  • January 24, 2020

    Long Live the Browser Wars!

    Google recently announced that it was going to strip cookies from its Chrome web-browser. This is a big deal for a lot of people, namely advertisers. In case you weren’t aware of what a cookie is (not the yummy kind you eat), let Digital Batman tell you. A cookie is a bit of third-party data that gets stored on your system when you access a website. This data is used to track your online activities such as product browsing history, location, etc. Advertisers can then use this data to target ads specifically to what they think you’re interested in. And furthermore, advertisers can “retarget” ads after you as you browse around the Internet from site to site. Ever wonder how a random website you visit seems to know that you were looking at plushy chairs on Amazon? Well, that’s retargeting and that’s powered by cookies. Which leads to a lot of privacy issues that have been debated for as long as the Internet has been around. Therefore, Google is trying to assuage users’ concerns about privacy by eliminating cookies. What will advertisers do? Well, they’ll probably have to come up with more transparent ways to gather your information, with your permission. Now I mention this because it reminds me about how things have both changed and remained the same over the last 25+ years of browsing the Internet. Back in the heyday of the World Wide Web (mid-to-late 1990s), we had a whole battlefield of web browsers all vying for dominance in The Browser Wars! It all started with Netscape Navigator (technically Mosaic in its initial form), invented by Marc Andreessen founder of Netscape. [Digital Batman had done a previous Progressive Pioneers profile on Andreessen back in July.] Navigator was initially released in December of 1994. It sported a simple interface with a few oversized navigation buttons (like Back, Home, and...

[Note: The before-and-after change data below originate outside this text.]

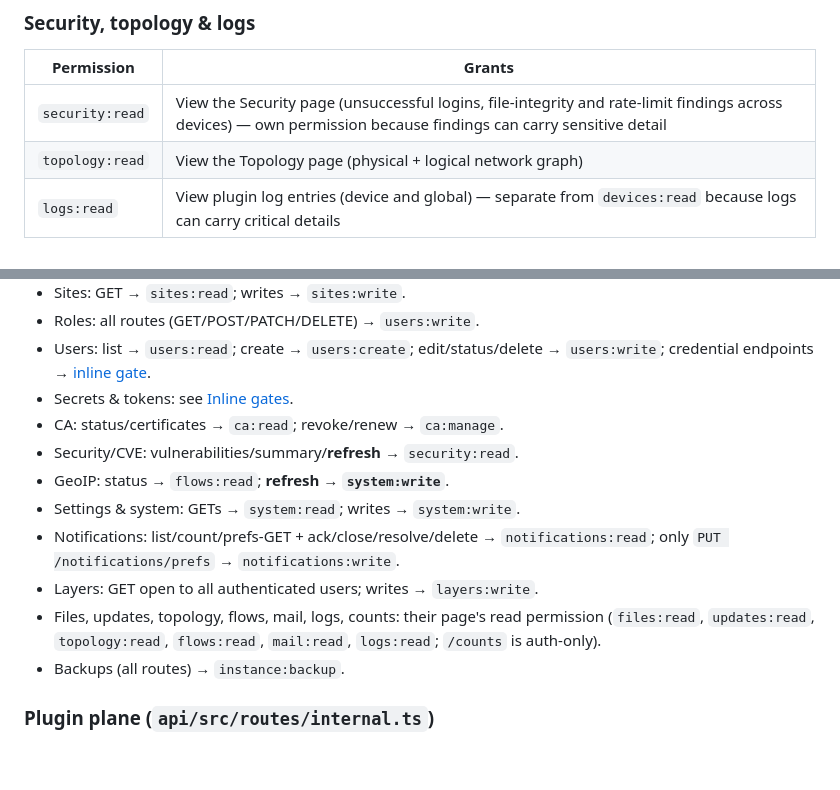
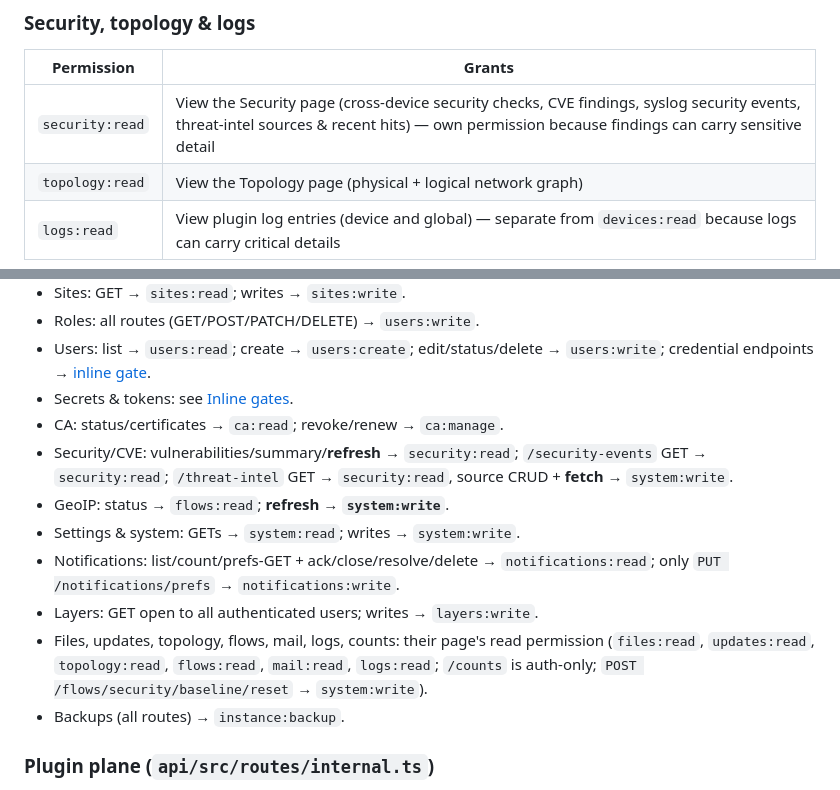
Before and after one commit to MichaelKirgus/UnifiedNetworkManager, a Markdown page: docs/PERMISSIONS.md, 2 parts joined by grey strips. GitHub-like rendering; blank space fills up the shorter version.

```diff
--- a/docs/PERMISSIONS.md
+++ b/docs/PERMISSIONS.md
@@ -86,7 +86,7 @@ permission.
 
 | Permission | Grants |
 |------------|--------|
-| `security:read` | View the Security page (unsuccessful logins, file-integrity and rate-limit findings across devices) — own permission because findings can carry sensitive detail |
+| `security:read` | View the Security page (cross-device security checks, CVE findings, syslog security events, threat-intel sources & recent hits) — own permission because findings can carry sensitive detail |
 | `topology:read` | View the Topology page (physical + logical network graph) |
 | `logs:read` | View plugin log entries (device and global) — separate from `devices:read` because logs can carry critical details |
 
@@ -206,7 +206,7 @@ read permission: `/networks(+suggestions)` → `networks:read`; `/hosts`,
   `users:write`; credential endpoints → [inline gate](#inline-gates-not-middleware-permissions).
 - Secrets & tokens: see [Inline gates](#inline-gates-not-middleware-permissions).
 - CA: status/certificates → `ca:read`; revoke/renew → `ca:manage`.
-- Security/CVE: vulnerabilities/summary/**refresh** → `security:read`.
+- Security/CVE: vulnerabilities/summary/**refresh** → `security:read`; `/security-events` GET → `security:read`; `/threat-intel` GET → `security:read`, source CRUD + **fetch** → `system:write`.
 - GeoIP: status → `flows:read`; **refresh → `system:write`**.
 - Settings & system: GETs → `system:read`; writes → `system:write`.
 - Notifications: list/count/prefs-GET + ack/close/resolve/delete →
@@ -214,7 +214,8 @@ read permission: `/networks(+suggestions)` → `networks:read`; `/hosts`,
 - Layers: GET open to all authenticated users; writes → `layers:write`.
 - Files, updates, topology, flows, mail, logs, counts: their page's read
   permission (`files:read`, `updates:read`, `topology:read`, `flows:read`,
-  `mail:read`, `logs:read`; `/counts` is auth-only).
+  `mail:read`, `logs:read`; `/counts` is auth-only; `POST /flows/security/baseline/reset`
+  → `system:write`).
 - Backups (all routes) → `instance:backup`.
 
 ### Plugin plane (`api/src/routes/internal.ts`)
```
Also changed, not shown: README.md (+2 -1 lines), docs/PLUGINS.md (+5 -2 lines).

  • Email Marketing is essentially a hand-shake agreement between the marketer and the end user/customer that says, “I have a product or service that I would like to you check out, and you have graciously agreed to let me show it to you.” If the end user/customer has not opted-in (i.e. agreed to receive emails from the marketer, and instead receives a flood of unwanted emails (i.e. spam)), then there is no trust whatsoever from the end user/customer of the marketer. With no trust, there is no open rate on the carefully crafted marketing emails, which means it is all just a waste of everyone’s time. Establishing trust between the two is essential for a successful email marketing campaign. That begins with an easy opt-in process for interested customers (or clientele). The following is a short list of six best practices in which to build an effective email marketing strategy. Easy Opt-In for Customers Your company’s website should have a spot on its homepage that allows interested parties to opt-in (or subscribe) to your monthly newsletter, job search tips, and resources emails. Created with a widget for a website homepage such as MailChimp’s WordPress Widget, this plug-in app allows visitors to a website to effortlessly and legitimately add themselves to your email mailing list. Thereby establishing trust between the potential new clients and your company because now these emails are desired. And by extension, also make it easy for subscribers to opt-out or unsubscribe because it is illegal to keep them on the list if they do not want to be there. Define Your Customer Base This may seem obvious but many organizations take a generalized approach to appealing to the lowest common denominator. Collecting random leads from email lists are pointless unless they are specific to your industry and are a high-value opportunity for new business. Ask yourself the...